▶ _ABOUT THIS TASK_:
Each record must be returned exactly, apart from the pictures, which stay out.
RECORDS TO USE Block Start
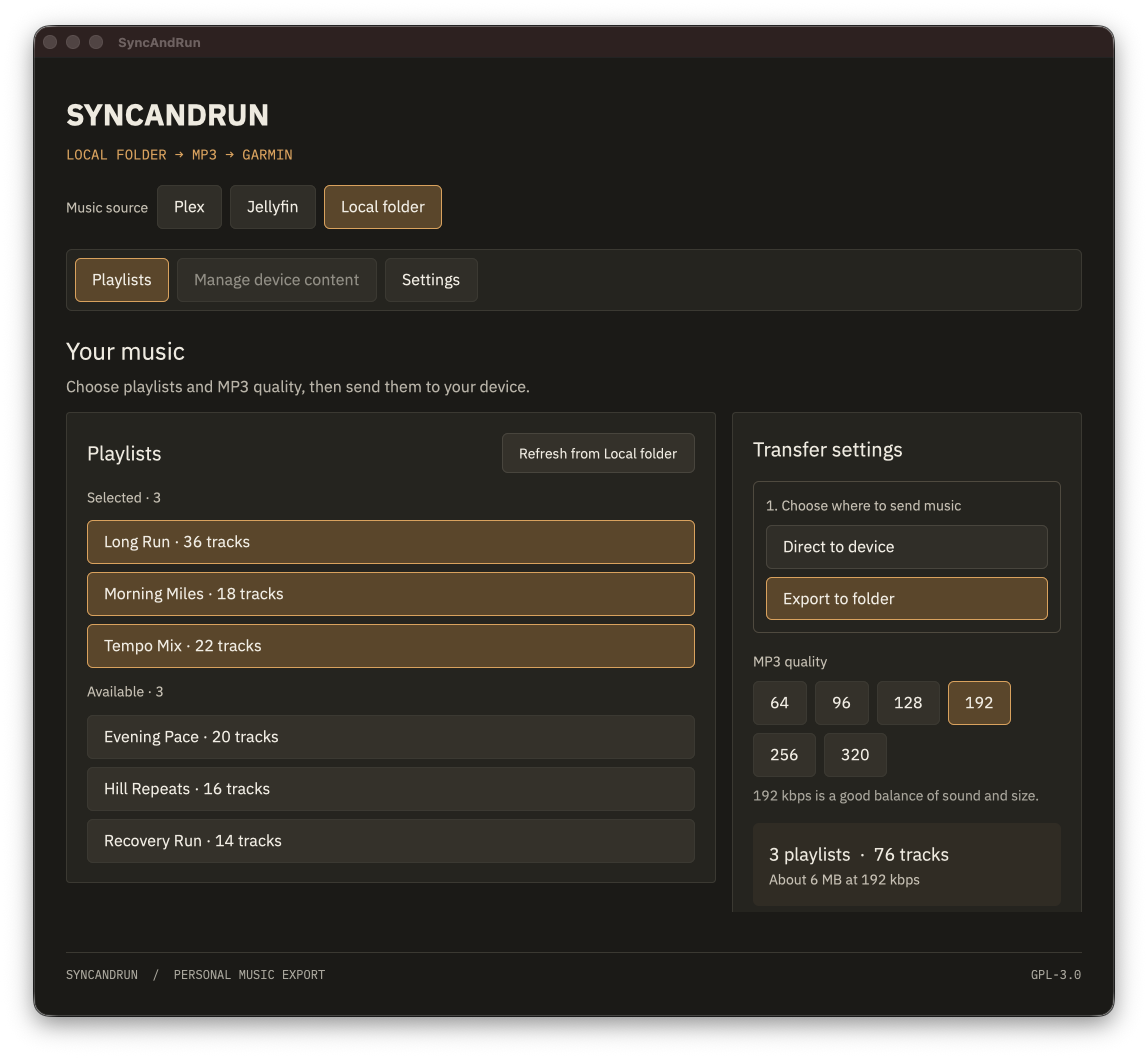
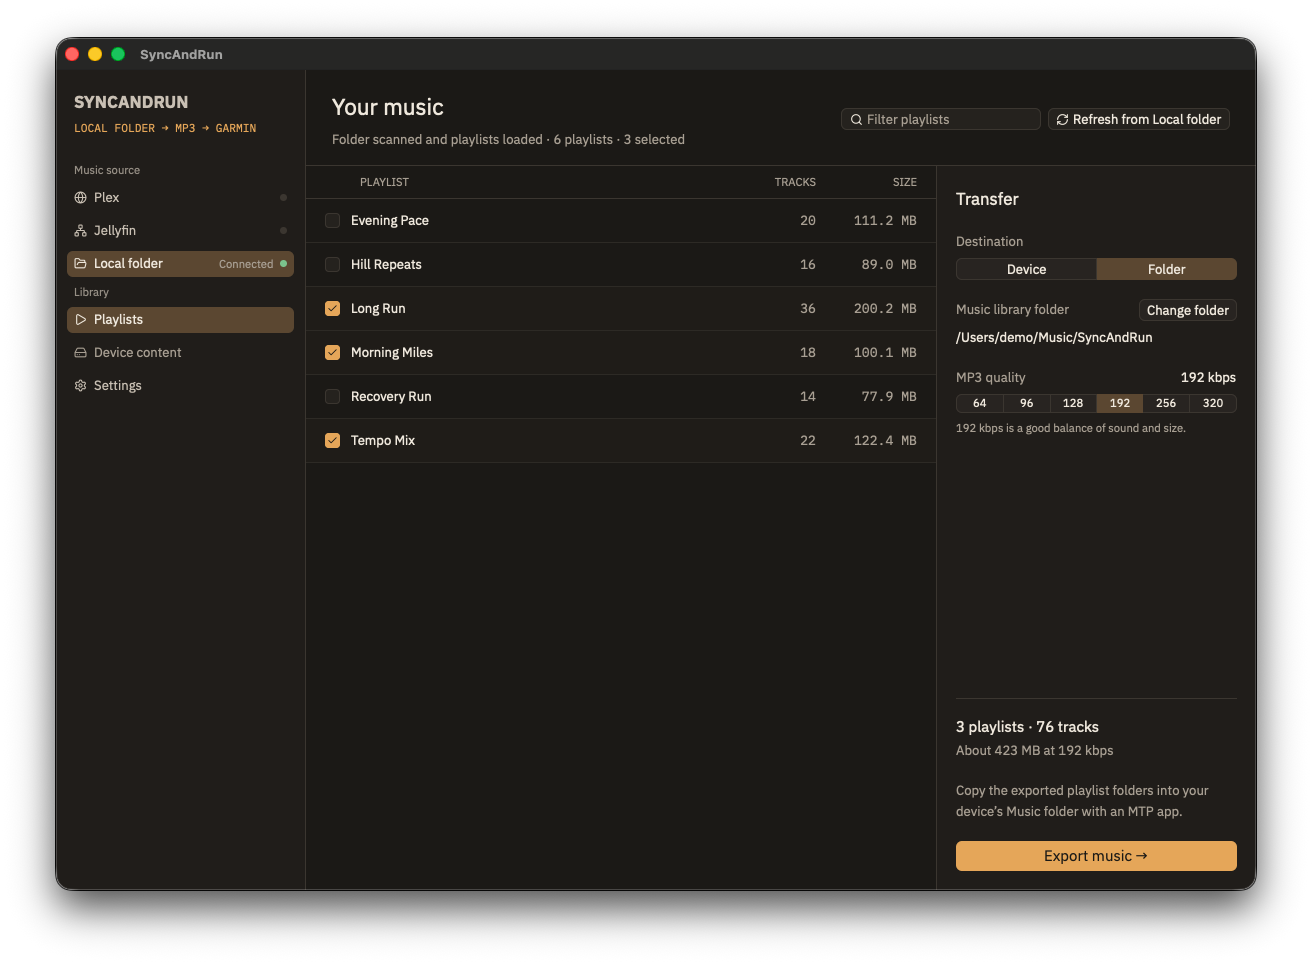
Update README screenshots for the sidebar layout (SAR-29)
Capture both views from the packaged Mac app with isolated profiles, a
fake Plex server, and generated audio.

Claude-Session: https://claude.ai/code/session_017Hnd5yWXSkdiyyuZL6CMvJ

diff --git a/README.md b/README.md
@@ -8,7 +8,7 @@ SyncAndRun moves music from Plex, Jellyfin, or a local folder to a Garmin music 
 
 ![Local folder playlists and MP3 quality](docs/screenshots/native-folder.png)
 
-These screenshots use an isolated demo profile, a fake Plex server, and generated audio. The playlist names and track counts are synthetic.
+These screenshots use an isolated demo profile, a fake Plex server, and generated audio. The playlist names, track counts, and folder path are synthetic.
 
 ## Download and install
RECORDS TO USE Block End
▶ _OUTPUT_:
Update README screenshots for the sidebar layout (SAR-29)
Capture both views from the packaged Mac app with isolated profiles, a
fake Plex server, and generated audio.

Claude-Session: https://claude.ai/code/session_017Hnd5yWXSkdiyyuZL6CMvJ

diff --git a/README.md b/README.md
@@ -8,7 +8,7 @@ SyncAndRun moves music from Plex, Jellyfin, or a local folder to a Garmin music 
 
 ![Local folder playlists and MP3 quality](docs/screenshots/native-folder.png)
 
-These screenshots use an isolated demo profile, a fake Plex server, and generated audio. The playlist names and track counts are synthetic.
+These screenshots use an isolated demo profile, a fake Plex server, and generated audio. The playlist names, track counts, and folder path are synthetic.
 
 ## Download and install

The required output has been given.